Thanks for the Photo Techniques reference. As it happens I do have this copy and the article had slipped by me. I think I am going to recalibrate on Ilford.
I'm also counting some of 21 steps. An Omega B8, the
Originally Posted by jtcliff
21/4 x 31/4 Omega DII, exposes 5 x 7 sheets of the two
VC papers under test. Two not so minor issues:
One: 14 steps exceeds any of the three tables of
grade equivalents as published in Photo Techniques in
David Vestal's article Grading B&W Papers Accurately.
David recommends "... count every visible edge
between steps". Max black and paper white, I think,
count as steps. He is not clear. What ever, it is the
edges between. I'll post HIS table of edge count to
equivalent grade if you've not the article. I've the
article in P. Techniques Special #8.

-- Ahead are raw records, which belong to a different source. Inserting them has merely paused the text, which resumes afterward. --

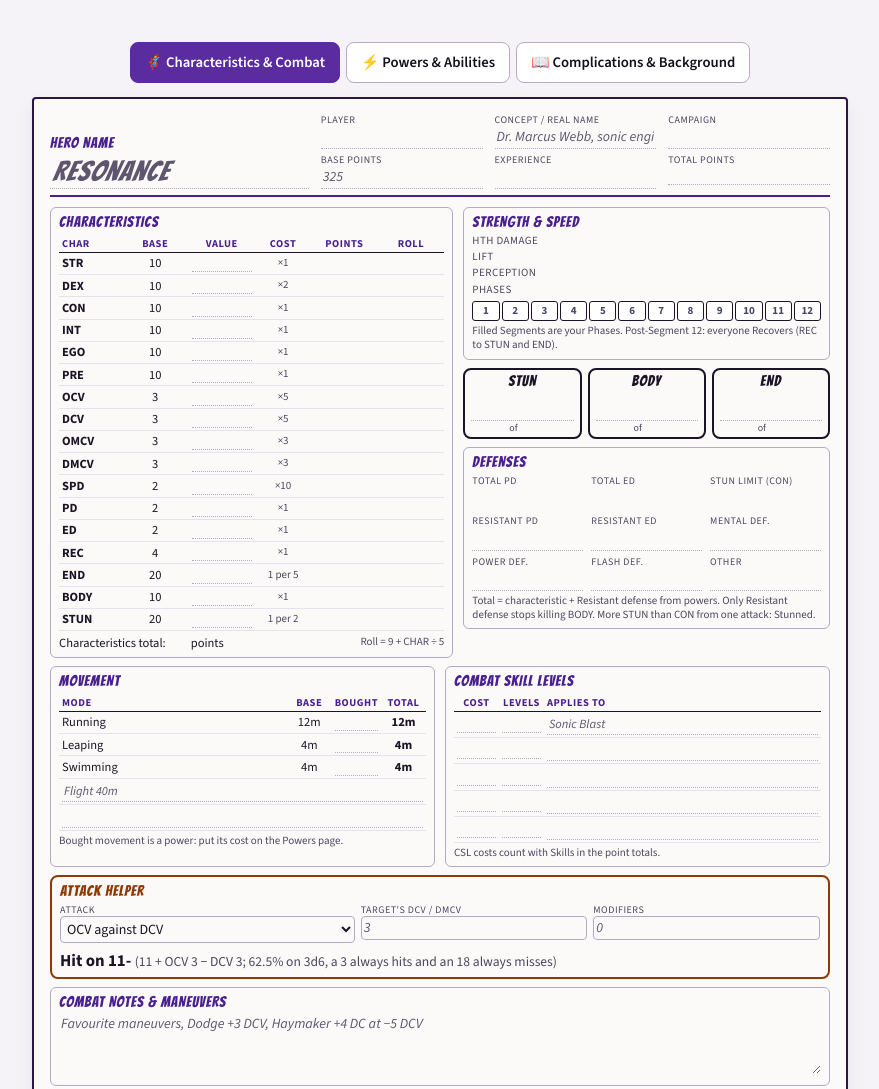
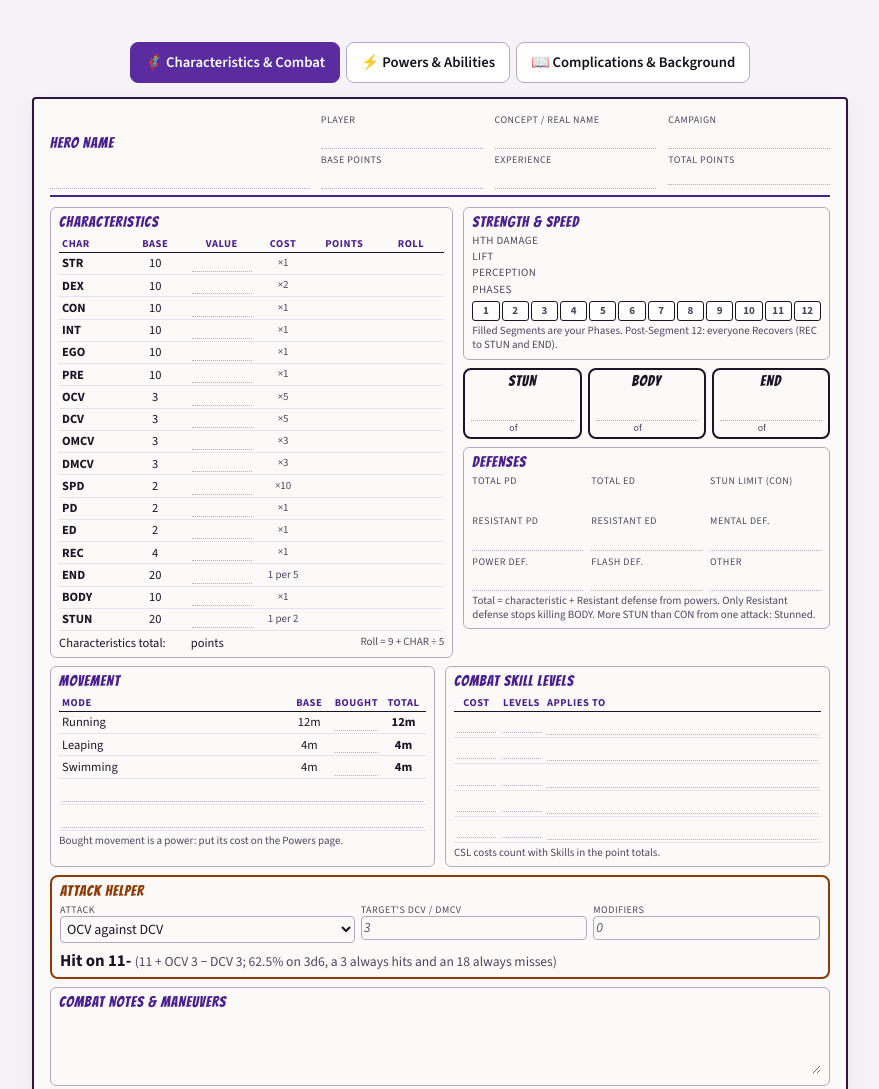
Before and after one commit to rmdelapaz/champions, a plain HTML site: page champions_character_sheet.html in a window 1280 px wide. Shown: the part 499-1588 px from the top of the page, without its empty margins (200-1079 px from the left). Drawn offline with nearby package versions, Linux system fonts and the light colour scheme.

Commit message:
Character sheet: remove example placeholder values

```diff
--- a/champions_character_sheet.html
+++ b/champions_character_sheet.html
@@ -183,11 +183,11 @@
             <!-- ===================== PAGE 1: CHARACTERISTICS & COMBAT ===================== -->
             <div class="page p-char">
                 <div class="head">
-                    <label class="name"><span class="lbl">Hero name</span><input type="text" name="name" maxlength="60" placeholder="Resonance"></label>
+                    <label class="name"><span class="lbl">Hero name</span><input type="text" name="name" maxlength="60"></label>
                     <label><small class="k">Player</small><input type="text" name="player"></label>
-                    <label><small class="k">Concept / real name</small><input type="text" name="concept" placeholder="Dr. Marcus Webb, sonic engineer"></label>
+                    <label><small class="k">Concept / real name</small><input type="text" name="concept"></label>
                     <label><small class="k">Campaign</small><input type="text" name="campaign"></label>
-                    <label><small class="k">Base points</small><input type="text" name="basePts" maxlength="5" inputmode="numeric" placeholder="325"></label>
+                    <label><small class="k">Base points</small><input type="text" name="basePts" maxlength="5" inputmode="numeric"></label>
                     <label><small class="k">Experience</small><input type="text" name="xp" maxlength="5" inputmode="numeric"></label>
                     <div><small class="k">Total points</small><span class="out" data-out="totalPts"></span></div>
                 </div>
@@ -240,7 +240,7 @@
                             <tr><td>Running</td><td class="c">12m</td><td class="c"><input type="text" name="runPlus" maxlength="4" inputmode="numeric" aria-label="Extra Running bought, metres"></td><td class="c"><span class="out" data-out="run"></span></td></tr>
                             <tr><td>Leaping</td><td class="c">4m</td><td class="c"><input type="text" name="leapPlus" maxlength="4" inputmode="numeric" aria-label="Extra Leaping bought, metres"></td><td class="c"><span class="out" data-out="leap"></span></td></tr>
                             <tr><td>Swimming</td><td class="c">4m</td><td class="c"><input type="text" name="swimPlus" maxlength="4" inputmode="numeric" aria-label="Extra Swimming bought, metres"></td><td class="c"><span class="out" data-out="swim"></span></td></tr>
-                            <tr><td colspan="4"><input type="text" name="move1" aria-label="Other movement 1" placeholder="Flight 40m"></td></tr>
+                            <tr><td colspan="4"><input type="text" name="move1" aria-label="Other movement 1"></td></tr>
                             <tr><td colspan="4"><input type="text" name="move2" aria-label="Other movement 2"></td></tr>
                         </tbody></table>
                         <p class="note">Bought movement is a power: put its cost on the Powers page.</p>
@@ -262,7 +262,7 @@
                     <div class="res" id="ahOut">—</div>
                 </div>
 
-                <div class="box grow" style="margin-top:8px"><span class="lbl">Combat Notes &amp; Maneuvers</span><textarea name="combatNotes" rows="3" placeholder="Favourite maneuvers, Dodge +3 DCV, Haymaker +4 DC at −5 DCV"></textarea></div>
+                <div class="box grow" style="margin-top:8px"><span class="lbl">Combat Notes &amp; Maneuvers</span><textarea name="combatNotes" rows="3"></textarea></div>
             </div>
 
             <!-- ===================== PAGE 2: POWERS & ABILITIES ===================== -->
@@ -314,7 +314,7 @@
                 <div class="head" style="grid-template-columns: 1.6fr 1fr 1fr">
                     <div class="name" style="grid-row:auto"><span class="lbl">Hero name</span><span class="val" data-mirror="name"></span></div>
                     <div><small class="k">Complication points</small><span class="out" data-out="compTotal"></span></div>
-                    <label><small class="k">Complications cap</small><input type="text" name="compCap" maxlength="4" inputmode="numeric" placeholder="75"></label>
+                    <label><small class="k">Complications cap</small><input type="text" name="compCap" maxlength="4" inputmode="numeric"></label>
                 </div>
                 <div class="box">
                     <span class="lbl">Complications</span>
@@ -325,7 +325,7 @@
                     <div class="stack">
                         <div class="box grow"><span class="lbl">Background &amp; Origin</span><textarea name="background" rows="5" placeholder="Who, what, where, when and why: the accident, the training or the heritage that made a hero"></textarea></div>
                         <div class="box grow"><span class="lbl">Personality</span><textarea name="personality" rows="3"></textarea></div>
-                        <div class="box"><span class="lbl">Quote</span><input type="text" name="quote" placeholder="&quot;Everybody, cover your ears.&quot;"></div>
+                        <div class="box"><span class="lbl">Quote</span><input type="text" name="quote"></div>
                         <div class="box grow"><span class="lbl">Appearance &amp; Costume</span><textarea name="appearance" rows="3"></textarea></div>
                     </div>
                     <div class="stack">
@@ -392,7 +392,7 @@
                 h += '<tr>' + cols.map(function (c) {
                     var nm = c[0] + i; FIELDS.push(nm);
                     return '<td' + (c[2] ? ' class="c"' : '') + (c[3] ? ' style="' + c[3] + '"' : '') + '><input type="text" name="' + nm + '"' + (c[2] ? ' maxlength="' + c[2] + '"' : '') +
-                        ' aria-label="' + c[1] + ' ' + i + '"' + (i === 1 && c[4] ? ' placeholder="' + c[4] + '"' : '') + '></td>';
+                        ' aria-label="' + c[1] + ' ' + i + '"' + '' + '></td>';
                 }).join('') + '</tr>';
             }
             $(host).innerHTML = h;
```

Two: A count of steps after toning is of some
interest but is not any exact grading of the paper.
I think it was Ian Grant who recently mentioned
that there is more to step tablet reading than first
meets the eye. For example a paper's toe character
can be easy to see once past counting. Dan